-- Opening Marker --

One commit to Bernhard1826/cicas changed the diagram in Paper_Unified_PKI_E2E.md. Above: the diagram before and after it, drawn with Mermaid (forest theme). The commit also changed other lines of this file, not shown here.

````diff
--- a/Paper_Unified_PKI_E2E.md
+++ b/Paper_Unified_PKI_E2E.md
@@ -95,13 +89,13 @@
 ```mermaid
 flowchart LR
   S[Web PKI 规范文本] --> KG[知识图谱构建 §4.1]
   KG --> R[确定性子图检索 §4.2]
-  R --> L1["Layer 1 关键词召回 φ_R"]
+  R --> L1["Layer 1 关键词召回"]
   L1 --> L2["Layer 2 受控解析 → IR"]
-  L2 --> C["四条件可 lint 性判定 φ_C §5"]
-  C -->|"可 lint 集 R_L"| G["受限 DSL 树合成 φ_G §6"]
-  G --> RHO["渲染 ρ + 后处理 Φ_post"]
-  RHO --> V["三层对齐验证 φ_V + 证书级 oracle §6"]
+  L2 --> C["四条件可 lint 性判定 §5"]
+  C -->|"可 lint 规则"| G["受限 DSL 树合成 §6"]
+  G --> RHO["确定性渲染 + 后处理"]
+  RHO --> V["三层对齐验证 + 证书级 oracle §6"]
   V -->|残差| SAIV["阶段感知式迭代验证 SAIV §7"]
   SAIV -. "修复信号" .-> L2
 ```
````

-- Closing Marker --

● **TASK STATEMENT**: An exact copy of every line from the one containing "lint 性判定 φ_C" through the last line of the entries is required; please add nothing.

● **EXERCISE SOLUTION**:
-  L2 --> C["四条件可 lint 性判定 φ_C §5"]
-  C -->|"可 lint 集 R_L"| G["受限 DSL 树合成 φ_G §6"]
-  G --> RHO["渲染 ρ + 后处理 Φ_post"]
-  RHO --> V["三层对齐验证 φ_V + 证书级 oracle §6"]
+  L2 --> C["四条件可 lint 性判定 §5"]
+  C -->|"可 lint 规则"| G["受限 DSL 树合成 §6"]
+  G --> RHO["确定性渲染 + 后处理"]
+  RHO --> V["三层对齐验证 + 证书级 oracle §6"]
   V -->|残差| SAIV["阶段感知式迭代验证 SAIV §7"]
   SAIV -. "修复信号" .-> L2
 ```
````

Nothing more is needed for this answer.